John Hurrell – 6 September, 2017
Both kinds of wall relief are intriguing: two quite separate, clearly contrasting sensibilities. One vaguely holisitic in composition; the other more intricate and fiddly. One alluding to nature; the other cognisant of culture. Yet this is a slight over-simplification.
Things from the Book of Shadows
18 August-16 September 2017
In the downstairs Two Rooms space, two very different sorts of work are presented by Julia Morison, made fifteen years apart. We see From the Book of Shadows, the larger, older, relief, sponge sculptures positioned on the two parallel longest walls, and Things, the more recent steel and mixed media works aligned on a central dividing axis that incorporates the gallery’s three columns and two shorter walls.
Both are intriguing: two quite separate, clearly contrasting sensibilities. One vaguely holisitic in composition; the other more intricate and fiddly. One alluding to nature; the other cognisant of culture. Yet this is a slight over-simplification.
With the synthetic and natural sponge works, stained as they are with grey acrylic paint and textured, the From the Book of Shadows reliefs look like dense concrete—even though in fact they are light and bouncy. The four Quarto paintings, wide hefty rectangles, appear to be framed cement slabs that have been chipped way in their corners. (They also double as streaky lightly-overcast skies with craggy peaks intervening.) Optically wondrous and witty though these are, more interesting I think are the Cipher works where pockmarked bricklike forms are sprouting single oval egg shapes that are airier in texture. These are highly suggestive of natural forms like paper-wasp nests, pieces of pumice, netlike dried root systems or tumbleweeds.
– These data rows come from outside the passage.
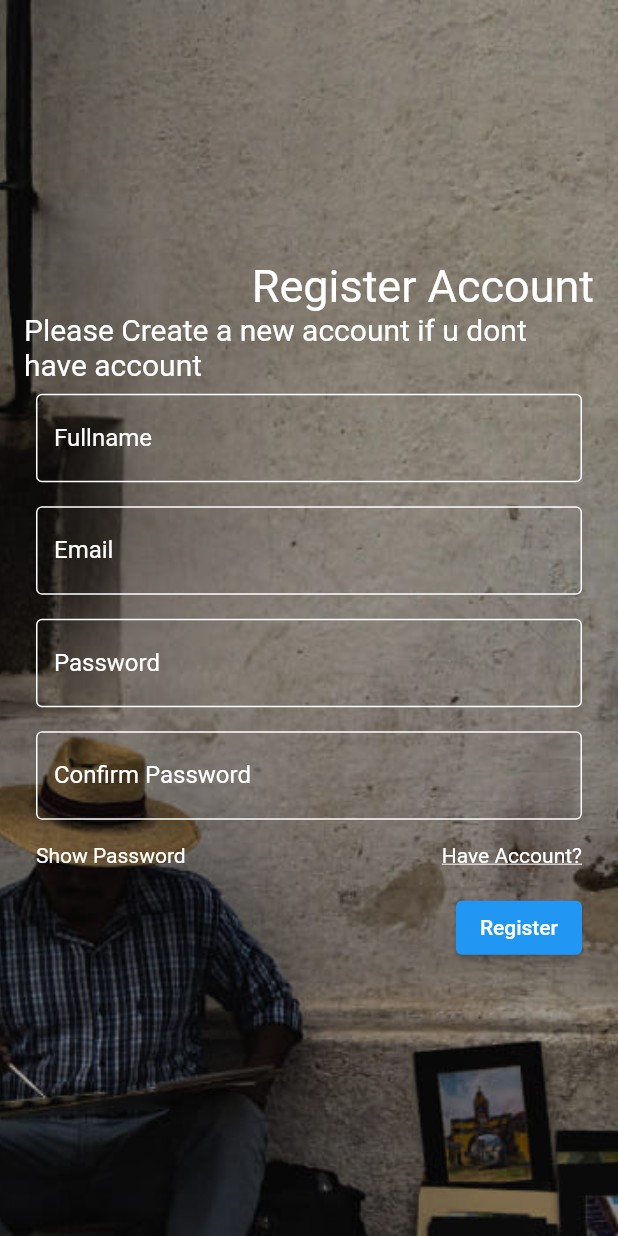
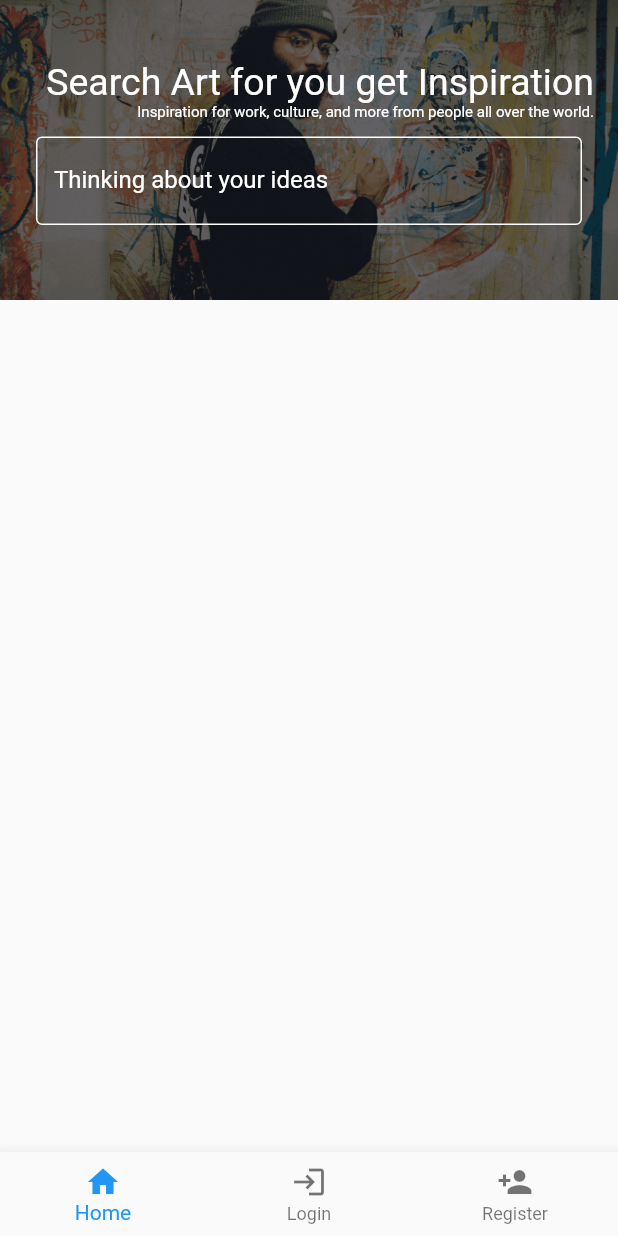
Before and after one commit to valentioAditama/karyaku-app, a Flutter app: the screen it shows after launch, on a phone screen of 412 x 824 dp. Run offline on Flutter 3.47's test engine with Material 2 defaults, Android fonts, the phone set to English and light mode, and no system bars.

Commit message:
update still fixing bottom navigation

```diff
--- /dev/null
+++ b/lib/feature_1/screen/home/home_screen.dart
@@ -0,0 +1,75 @@
+import 'package:flutter/material.dart';
+import 'package:karyaku_app/feature_1/screen/auth/login_screen.dart';
+import 'package:karyaku_app/feature_1/screen/auth/register_screen.dart';
+import 'package:karyaku_app/feature_1/screen/landing_page/landing_page_screen.dart';
+import '../../widgets/bottom_navigation.dart';
+
+class HomeScreen extends StatefulWidget {
+  @override
+  _HomeScreenState createState() => _HomeScreenState();
+}
+
+class _HomeScreenState extends State<HomeScreen> {
+  int _currentIndex = 0;
+
+  final List<Widget> _screens = [
+    landing_page(),
+    LoginScreen(),
+    RegisterScreen(),
+  ];
+
+  @override
+  Widget build(BuildContext context) {
+    return Scaffold(
+      body: SingleChildScrollView(
+        child: Container(
+          width: double.infinity,
+          height: 200,
+          decoration: const BoxDecoration(
+            image: DecorationImage(
+                image: AssetImage("images/home.png"), fit: BoxFit.cover),
+          ),
+          padding: const EdgeInsets.all(16.0),
+          child: Column(
+            mainAxisAlignment: MainAxisAlignment.center,
+            crossAxisAlignment: CrossAxisAlignment.end,
+            children: <Widget>[
+              const Text("Search Art for you get Inspiration",
+                  style: TextStyle(fontSize: 25, color: Colors.white)),
+              const Text(
+                  "Inspiration for work, culture, and more from people all over the world.",
+                  style: TextStyle(
+                    fontSize: 10,
+                    color: Colors.white,
+                  )),
+              Padding(
+                padding:
+                    const EdgeInsets.symmetric(horizontal: 8, vertical: 10),
+                child: TextField(
+                  decoration: InputDecoration(
+                      enabledBorder: OutlineInputBorder(
+                        borderSide: BorderSide(color: Colors.white),
+                      ),
+                      focusedBorder: OutlineInputBorder(
+                        borderSide: BorderSide(color: Colors.white),
+                      ),
+                      labelText: "Thinking about your ideas",
+                      labelStyle: TextStyle(color: Colors.white)),
+                  style: TextStyle(color: Colors.white),
+                ),
+              )
+            ],
+          ),
+        ),
+      ),
+      bottomNavigationBar: BottomNavigation(
+        currentIndex: _currentIndex,
+        onTap: (int index) {
+          setState(() {
+            _currentIndex = index;
+          });
+        },
+      ),
+    );
+  }
+}
--- /dev/null
+++ b/lib/feature_1/widgets/bottom_navigation.dart
@@ -0,0 +1,35 @@
+import 'package:flutter/material.dart';
+
+class BottomNavigation extends StatefulWidget {
+  final int currentIndex;
+  final Function(int) onTap;
+
+  BottomNavigation({required this.currentIndex, required this.onTap});
+
+  @override
+  _BottomNavigationState createState() => _BottomNavigationState();
+}
+
+class _BottomNavigationState extends State<BottomNavigation> {
+  @override
+  Widget build(BuildContext context) {
+    return BottomNavigationBar(
+      currentIndex: widget.currentIndex,
+      onTap: widget.onTap,
+      items: [
+        BottomNavigationBarItem(
+          icon: Icon(Icons.home),
+          label: "Home",
+        ),
+        BottomNavigationBarItem(
+          icon: Icon(Icons.login),
+          label: "Login",
+        ),
+        BottomNavigationBarItem(
+          icon: Icon(Icons.person_add),
+          label: "Register",
+        ),
+      ],
+    );
+  }
+}
--- a/lib/main.dart
+++ b/lib/main.dart
@@ -2,15 +2,18 @@ import 'package:flutter/material.dart';
 import './feature_1/screen/auth/login_screen.dart';
 import './feature_1/screen/auth/register_screen.dart';
 import './feature_1/screen/landing_page/landing_page_screen.dart';
+import './feature_1/screen/home/home_screen.dart';
 
 void main() => runApp(MyApp());
 
 class MyApp extends StatelessWidget {
   @override
   Widget build(BuildContext context) {
-    return MaterialApp(home: RegisterScreen(), routes: {
+    return MaterialApp(home: HomeScreen(), routes: {
+      '/landingPage': (context) => landing_page(),
       '/login': (context) => LoginScreen(),
       '/register': (context) => RegisterScreen(),
+      '/home': (context) => HomeScreen(),
     });
   }
 }
```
Others like Why & What emphasise geometric shape and look like flat letters rendered in concrete blocks—accentuating profile. Others still are pitted bricks with ratlike tails that humorously descend towards the floor or loop upwards to a companion block. There is a surprising amount of subtle variation in Morison‘s manipulation of paint that is coordinated with the sponge’s porousness, and her contrasting of synthetic with seabed varieties.
With the darker steel works from Things, Morison again delights in exploiting profiles, using Gondolalike silhouettes that seem to join up horizontally inside the vertical columns. This is achieved by a work positioned on each side in careful alignment, so obviously different pairing combinations are possible.
These strange rust-coloured waka forms have unexpected elements like hanging scales (with small model elephants), onion bags, bells, funnels, ladder-like towers, satellite tracking aerials, milking suction teats, glass spheres on cushions, and whisker-like clusters of crinkled wire. Mythological and art historical references abound, extending from the Head of the Medusa to Picasso’s bicycle-seat Bull’s Head. New Zealand artists like Pauline Rhodes and Don Driver are also alluded to. A sort of Steampunk surrealism pervades, with a Janus-faced anthropomorphism.
It is nice to see the architectural properties of the gallery exploited in this way, to suggest parts of hard metallic sculptures that are unseen. They are a curious foil to the Book of Shadows contributions on the outer walls, where the eye cannot confirm what is paradoxically substantiated by a furtive finger.